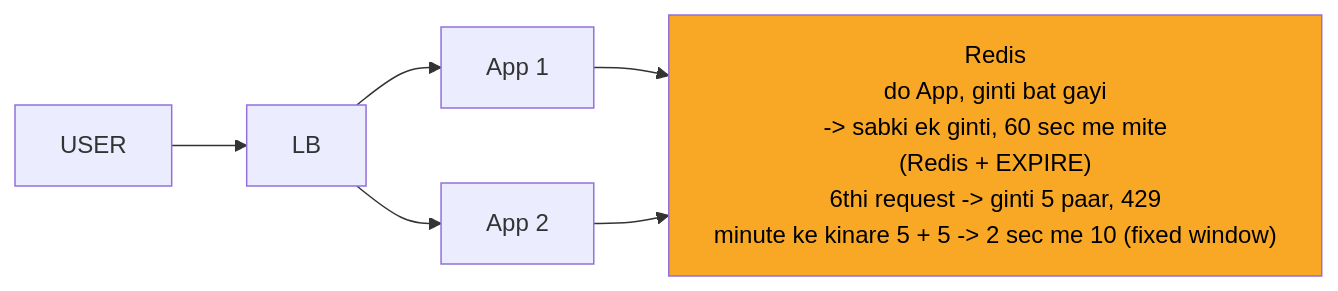
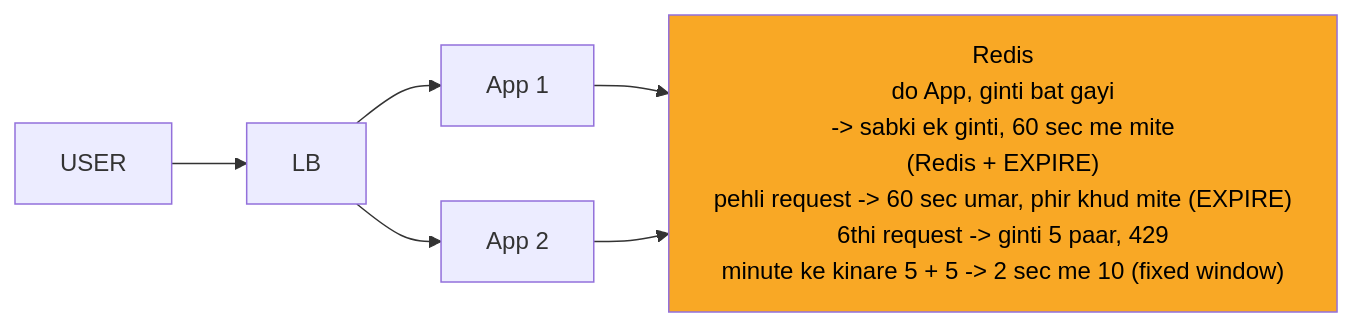
Before and after one commit to ArpanMaheshwari144/Prep: the second of 11 diagrams in 04_HLD/SYSTEM_DESIGNS/02_rate_limiter/02_rate_limiter.md, drawn with Mermaid. The commit also changed other lines of this file and 7 other files, not shown here.

````diff
--- a/04_HLD/SYSTEM_DESIGNS/02_rate_limiter/02_rate_limiter.md
+++ b/04_HLD/SYSTEM_DESIGNS/02_rate_limiter/02_rate_limiter.md
@@ -115,15 +115,15 @@
 ```mermaid
 %%{init: {"flowchart": {"wrappingWidth": 450}}}%%
 flowchart LR
     n_USER["USER"]
     n_LB["LB"]
     n_App_x_N_1["App 1"]
     n_App_x_N_2["App 2"]
-    n_Redis["Redis<br/>do App, ginti bat gayi<br/>-> sabki ek ginti, 60 sec me mite<br/>(Redis + EXPIRE)<br/>6thi request -> ginti 5 paar, 429<br/>minute ke kinare 5 + 5 -> 2 sec me 10 (fixed window)"]
+    n_Redis["Redis<br/>do App, ginti bat gayi<br/>-> sabki ek ginti, 60 sec me mite<br/>(Redis + EXPIRE)<br/>pehli request -> 60 sec umar, phir khud mite (EXPIRE)<br/>6thi request -> ginti 5 paar, 429<br/>minute ke kinare 5 + 5 -> 2 sec me 10 (fixed window)"]
     n_USER --> n_LB
     n_LB --> n_App_x_N_1
     n_LB --> n_App_x_N_2
     n_App_x_N_1 --> n_Redis
     n_App_x_N_2 --> n_Redis
     style n_Redis fill:#f9a825,color:#000
 ```
````
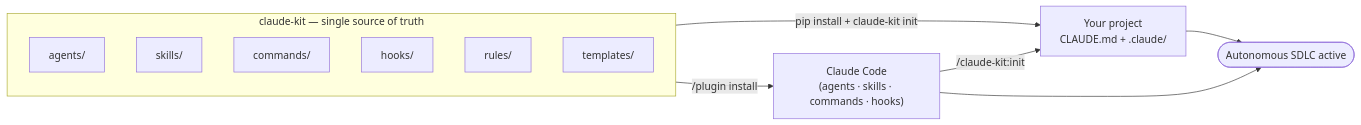
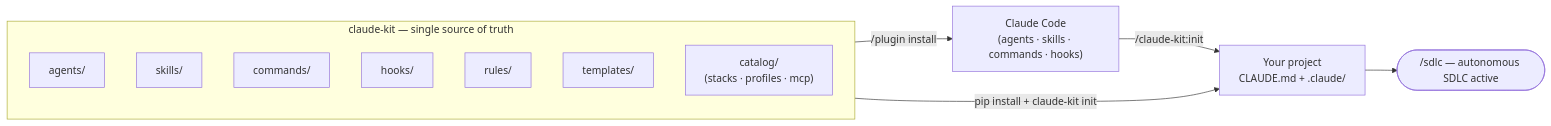
Before and after one commit to ajyadav013/claude-kit: the first of 2 diagrams in README.md, drawn with Mermaid. The commit also changed other lines of this file and 140 other files, not shown here.

First line of the commit message:
feat: reshape claude-kit into a config-only, catalog-driven SDLC scaffolder (0.3.0)

````diff
--- a/README.md
+++ b/README.md
@@ -114,17 +120,17 @@
 ```mermaid
 flowchart LR
     subgraph SRC["claude-kit — single source of truth"]
         direction TB
         A["agents/"]
         S["skills/"]
         C["commands/"]
         H["hooks/"]
         R["rules/"]
         T["templates/"]
+        K["catalog/<br/>(stacks · profiles · mcp)"]
     end
     SRC -->|"pip install + claude-kit init"| PROJ["Your project<br/>CLAUDE.md + .claude/"]
     SRC -->|"/plugin install"| CC["Claude Code<br/>(agents · skills · commands · hooks)"]
     CC -->|"/claude-kit:init"| PROJ
-    PROJ --> RUN(["Autonomous SDLC active"])
-    CC --> RUN
+    PROJ --> RUN(["/sdlc — autonomous SDLC active"])
 ```
````
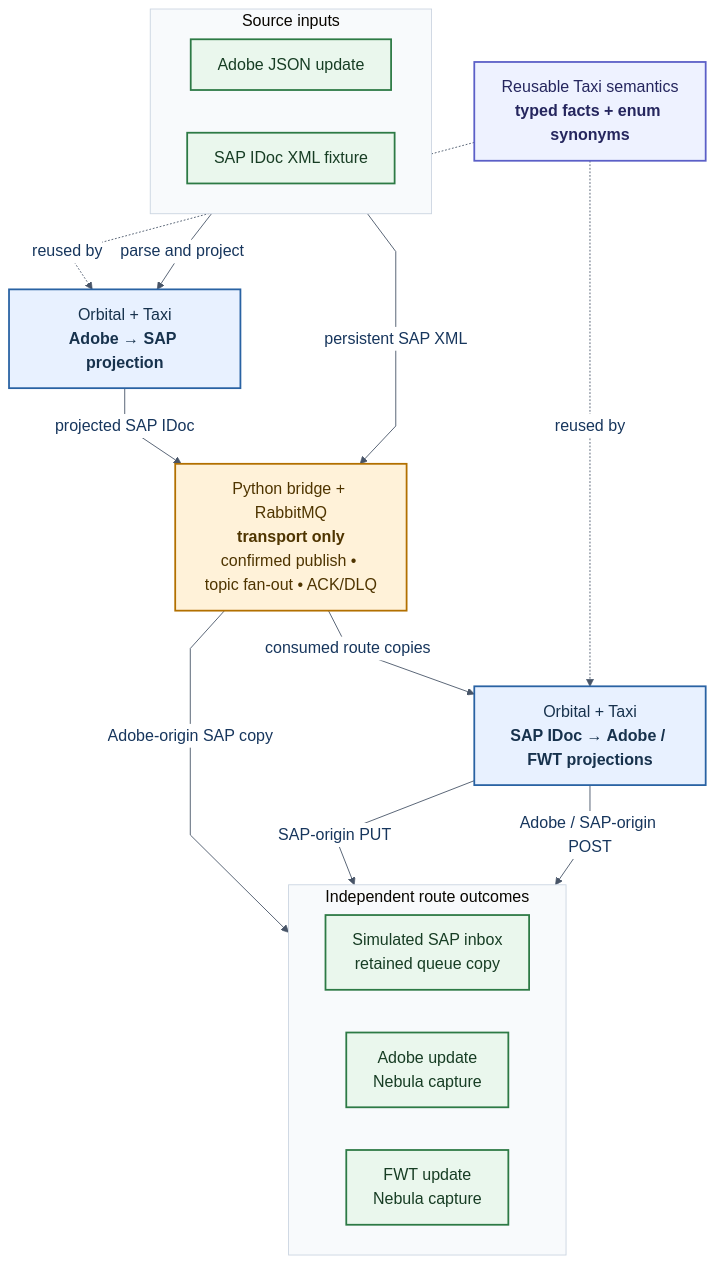
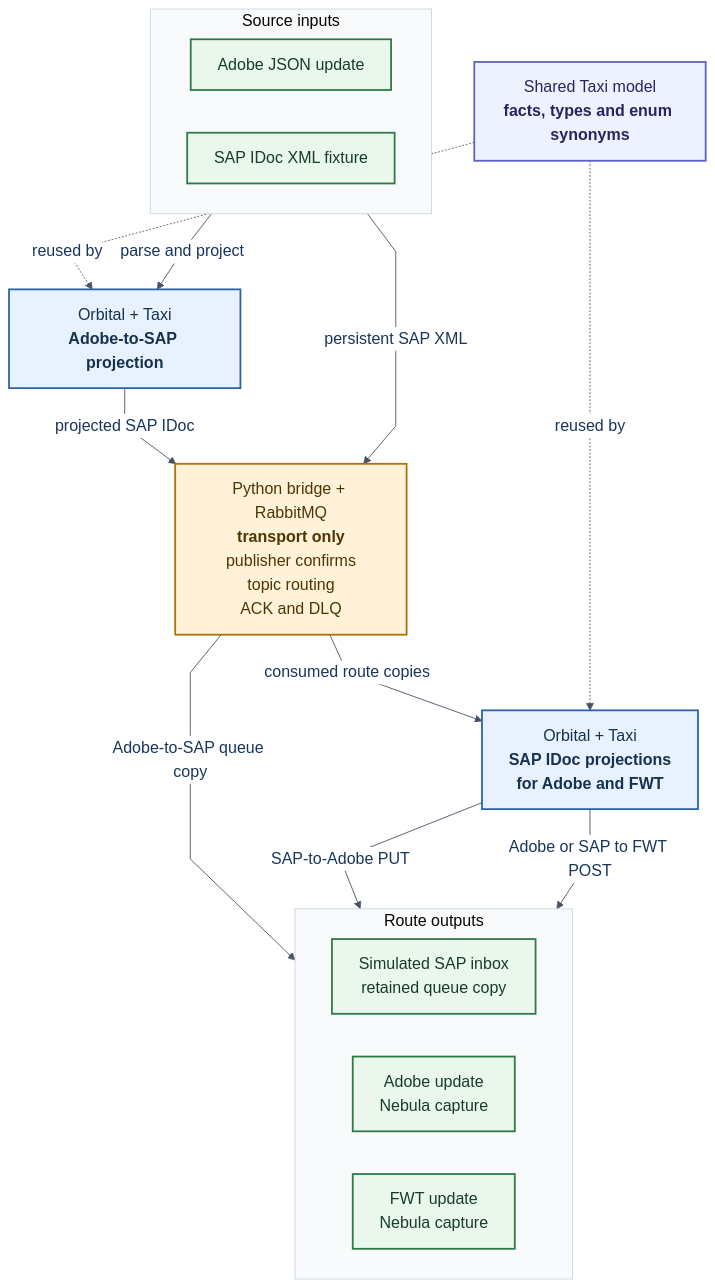
One commit to c0d3rb4b4/orbital-poc changed the diagram in docs/assets/case-study-architecture.mmd. Above: the diagram before and after it, drawn with Mermaid. The commit also changed 8 other files, not shown here.

First line of the commit message:
Refactor case study documentation and architecture diagrams for clarity and consistency

```diff
--- a/docs/assets/case-study-architecture.mmd
+++ b/docs/assets/case-study-architecture.mmd
@@ -1,58 +1,58 @@
 %%{init: {
   "theme": "base",
   "themeVariables": {
     "fontFamily": "Arial",
     "fontSize": "18px",
     "lineColor": "#475467",
     "primaryTextColor": "#17365D",
     "edgeLabelBackground": "#FFFFFF",
     "clusterBkg": "#F8FAFC",
     "clusterBorder": "#CBD5E1"
   },
   "flowchart": {
     "curve": "linear",
     "nodeSpacing": 48,
     "rankSpacing": 58,
     "diagramPadding": 18,
     "htmlLabels": true
   }
 }}%%
 flowchart TB
     subgraph Inputs["Source inputs"]
         direction LR
         Adobe["Adobe JSON update"]
         SapInput["SAP IDoc XML fixture"]
     end
 
-    Facts["Reusable Taxi semantics<br/><b>typed facts + enum synonyms</b>"]
-    AdobeProjection["Orbital + Taxi<br/><b>Adobe → SAP projection</b>"]
-    Transport["Python bridge + RabbitMQ<br/><b>transport only</b><br/>confirmed publish • topic fan-out • ACK/DLQ"]
-    TargetProjection["Orbital + Taxi<br/><b>SAP IDoc → Adobe / FWT projections</b>"]
+    Facts["Shared Taxi model<br/><b>facts, types and enum synonyms</b>"]
+    AdobeProjection["Orbital + Taxi<br/><b>Adobe-to-SAP projection</b>"]
+    Transport["Python bridge + RabbitMQ<br/><b>transport only</b><br/>publisher confirms<br/>topic routing<br/>ACK and DLQ"]
+    TargetProjection["Orbital + Taxi<br/><b>SAP IDoc projections<br/>for Adobe and FWT</b>"]
 
-    subgraph Outcomes["Independent route outcomes"]
+    subgraph Outcomes["Route outputs"]
         direction LR
         SapInbox["Simulated SAP inbox<br/>retained queue copy"]
         AdobeStub["Adobe update<br/>Nebula capture"]
         FwtStub["FWT update<br/>Nebula capture"]
     end
 
     Adobe -->|"parse and project"| AdobeProjection
     AdobeProjection -->|"projected SAP IDoc"| Transport
     SapInput -->|"persistent SAP XML"| Transport
 
-    Transport -->|"Adobe-origin SAP copy"| SapInbox
+    Transport -->|"Adobe-to-SAP queue copy"| SapInbox
     Transport -->|"consumed route copies"| TargetProjection
-    TargetProjection -->|"SAP-origin PUT"| AdobeStub
-    TargetProjection -->|"Adobe / SAP-origin POST"| FwtStub
+    TargetProjection -->|"SAP-to-Adobe PUT"| AdobeStub
+    TargetProjection -->|"Adobe or SAP to FWT POST"| FwtStub
 
     Facts -. "reused by" .-> AdobeProjection
     Facts -. "reused by" .-> TargetProjection
 
     classDef semantic fill:#E8F1FF,stroke:#2962A3,stroke-width:2px,color:#17324D;
     classDef transport fill:#FFF2D9,stroke:#B27000,stroke-width:2px,color:#4F3500;
     classDef endpoint fill:#EAF7ED,stroke:#2D7A45,stroke-width:2px,color:#173D24;
     classDef taxonomy fill:#EEF2FF,stroke:#5B5FC7,stroke-width:2px,color:#25265E;
     class AdobeProjection,TargetProjection semantic;
     class Transport transport;
     class Adobe,SapInput,SapInbox,AdobeStub,FwtStub endpoint;
     class Facts taxonomy;
```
* * *
Output every entry above verbatim, but leave out the pictures.

Before and after one commit to ArpanMaheshwari144/Prep: the second of 11 diagrams in 04_HLD/SYSTEM_DESIGNS/02_rate_limiter/02_rate_limiter.md, drawn with Mermaid. The commit also changed other lines of this file and 7 other files, not shown here.

````diff
--- a/04_HLD/SYSTEM_DESIGNS/02_rate_limiter/02_rate_limiter.md
+++ b/04_HLD/SYSTEM_DESIGNS/02_rate_limiter/02_rate_limiter.md
@@ -115,15 +115,15 @@
 ```mermaid
 %%{init: {"flowchart": {"wrappingWidth": 450}}}%%
 flowchart LR
     n_USER["USER"]
     n_LB["LB"]
     n_App_x_N_1["App 1"]
     n_App_x_N_2["App 2"]
-    n_Redis["Redis<br/>do App, ginti bat gayi<br/>-> sabki ek ginti, 60 sec me mite<br/>(Redis + EXPIRE)<br/>6thi request -> ginti 5 paar, 429<br/>minute ke kinare 5 + 5 -> 2 sec me 10 (fixed window)"]
+    n_Redis["Redis<br/>do App, ginti bat gayi<br/>-> sabki ek ginti, 60 sec me mite<br/>(Redis + EXPIRE)<br/>pehli request -> 60 sec umar, phir khud mite (EXPIRE)<br/>6thi request -> ginti 5 paar, 429<br/>minute ke kinare 5 + 5 -> 2 sec me 10 (fixed window)"]
     n_USER --> n_LB
     n_LB --> n_App_x_N_1
     n_LB --> n_App_x_N_2
     n_App_x_N_1 --> n_Redis
     n_App_x_N_2 --> n_Redis
     style n_Redis fill:#f9a825,color:#000
 ```
````
Before and after one commit to ajyadav013/claude-kit: the first of 2 diagrams in README.md, drawn with Mermaid. The commit also changed other lines of this file and 140 other files, not shown here.

First line of the commit message:
feat: reshape claude-kit into a config-only, catalog-driven SDLC scaffolder (0.3.0)

````diff
--- a/README.md
+++ b/README.md
@@ -114,17 +120,17 @@
 ```mermaid
 flowchart LR
     subgraph SRC["claude-kit — single source of truth"]
         direction TB
         A["agents/"]
         S["skills/"]
         C["commands/"]
         H["hooks/"]
         R["rules/"]
         T["templates/"]
+        K["catalog/<br/>(stacks · profiles · mcp)"]
     end
     SRC -->|"pip install + claude-kit init"| PROJ["Your project<br/>CLAUDE.md + .claude/"]
     SRC -->|"/plugin install"| CC["Claude Code<br/>(agents · skills · commands · hooks)"]
     CC -->|"/claude-kit:init"| PROJ
-    PROJ --> RUN(["Autonomous SDLC active"])
-    CC --> RUN
+    PROJ --> RUN(["/sdlc — autonomous SDLC active"])
 ```
````
One commit to c0d3rb4b4/orbital-poc changed the diagram in docs/assets/case-study-architecture.mmd. Above: the diagram before and after it, drawn with Mermaid. The commit also changed 8 other files, not shown here.

First line of the commit message:
Refactor case study documentation and architecture diagrams for clarity and consistency

```diff
--- a/docs/assets/case-study-architecture.mmd
+++ b/docs/assets/case-study-architecture.mmd
@@ -1,58 +1,58 @@
 %%{init: {
   "theme": "base",
   "themeVariables": {
     "fontFamily": "Arial",
     "fontSize": "18px",
     "lineColor": "#475467",
     "primaryTextColor": "#17365D",
     "edgeLabelBackground": "#FFFFFF",
     "clusterBkg": "#F8FAFC",
     "clusterBorder": "#CBD5E1"
   },
   "flowchart": {
     "curve": "linear",
     "nodeSpacing": 48,
     "rankSpacing": 58,
     "diagramPadding": 18,
     "htmlLabels": true
   }
 }}%%
 flowchart TB
     subgraph Inputs["Source inputs"]
         direction LR
         Adobe["Adobe JSON update"]
         SapInput["SAP IDoc XML fixture"]
     end
 
-    Facts["Reusable Taxi semantics<br/><b>typed facts + enum synonyms</b>"]
-    AdobeProjection["Orbital + Taxi<br/><b>Adobe → SAP projection</b>"]
-    Transport["Python bridge + RabbitMQ<br/><b>transport only</b><br/>confirmed publish • topic fan-out • ACK/DLQ"]
-    TargetProjection["Orbital + Taxi<br/><b>SAP IDoc → Adobe / FWT projections</b>"]
+    Facts["Shared Taxi model<br/><b>facts, types and enum synonyms</b>"]
+    AdobeProjection["Orbital + Taxi<br/><b>Adobe-to-SAP projection</b>"]
+    Transport["Python bridge + RabbitMQ<br/><b>transport only</b><br/>publisher confirms<br/>topic routing<br/>ACK and DLQ"]
+    TargetProjection["Orbital + Taxi<br/><b>SAP IDoc projections<br/>for Adobe and FWT</b>"]
 
-    subgraph Outcomes["Independent route outcomes"]
+    subgraph Outcomes["Route outputs"]
         direction LR
         SapInbox["Simulated SAP inbox<br/>retained queue copy"]
         AdobeStub["Adobe update<br/>Nebula capture"]
         FwtStub["FWT update<br/>Nebula capture"]
     end
 
     Adobe -->|"parse and project"| AdobeProjection
     AdobeProjection -->|"projected SAP IDoc"| Transport
     SapInput -->|"persistent SAP XML"| Transport
 
-    Transport -->|"Adobe-origin SAP copy"| SapInbox
+    Transport -->|"Adobe-to-SAP queue copy"| SapInbox
     Transport -->|"consumed route copies"| TargetProjection
-    TargetProjection -->|"SAP-origin PUT"| AdobeStub
-    TargetProjection -->|"Adobe / SAP-origin POST"| FwtStub
+    TargetProjection -->|"SAP-to-Adobe PUT"| AdobeStub
+    TargetProjection -->|"Adobe or SAP to FWT POST"| FwtStub
 
     Facts -. "reused by" .-> AdobeProjection
     Facts -. "reused by" .-> TargetProjection
 
     classDef semantic fill:#E8F1FF,stroke:#2962A3,stroke-width:2px,color:#17324D;
     classDef transport fill:#FFF2D9,stroke:#B27000,stroke-width:2px,color:#4F3500;
     classDef endpoint fill:#EAF7ED,stroke:#2D7A45,stroke-width:2px,color:#173D24;
     classDef taxonomy fill:#EEF2FF,stroke:#5B5FC7,stroke-width:2px,color:#25265E;
     class AdobeProjection,TargetProjection semantic;
     class Transport transport;
     class Adobe,SapInput,SapInbox,AdobeStub,FwtStub endpoint;
     class Facts taxonomy;
```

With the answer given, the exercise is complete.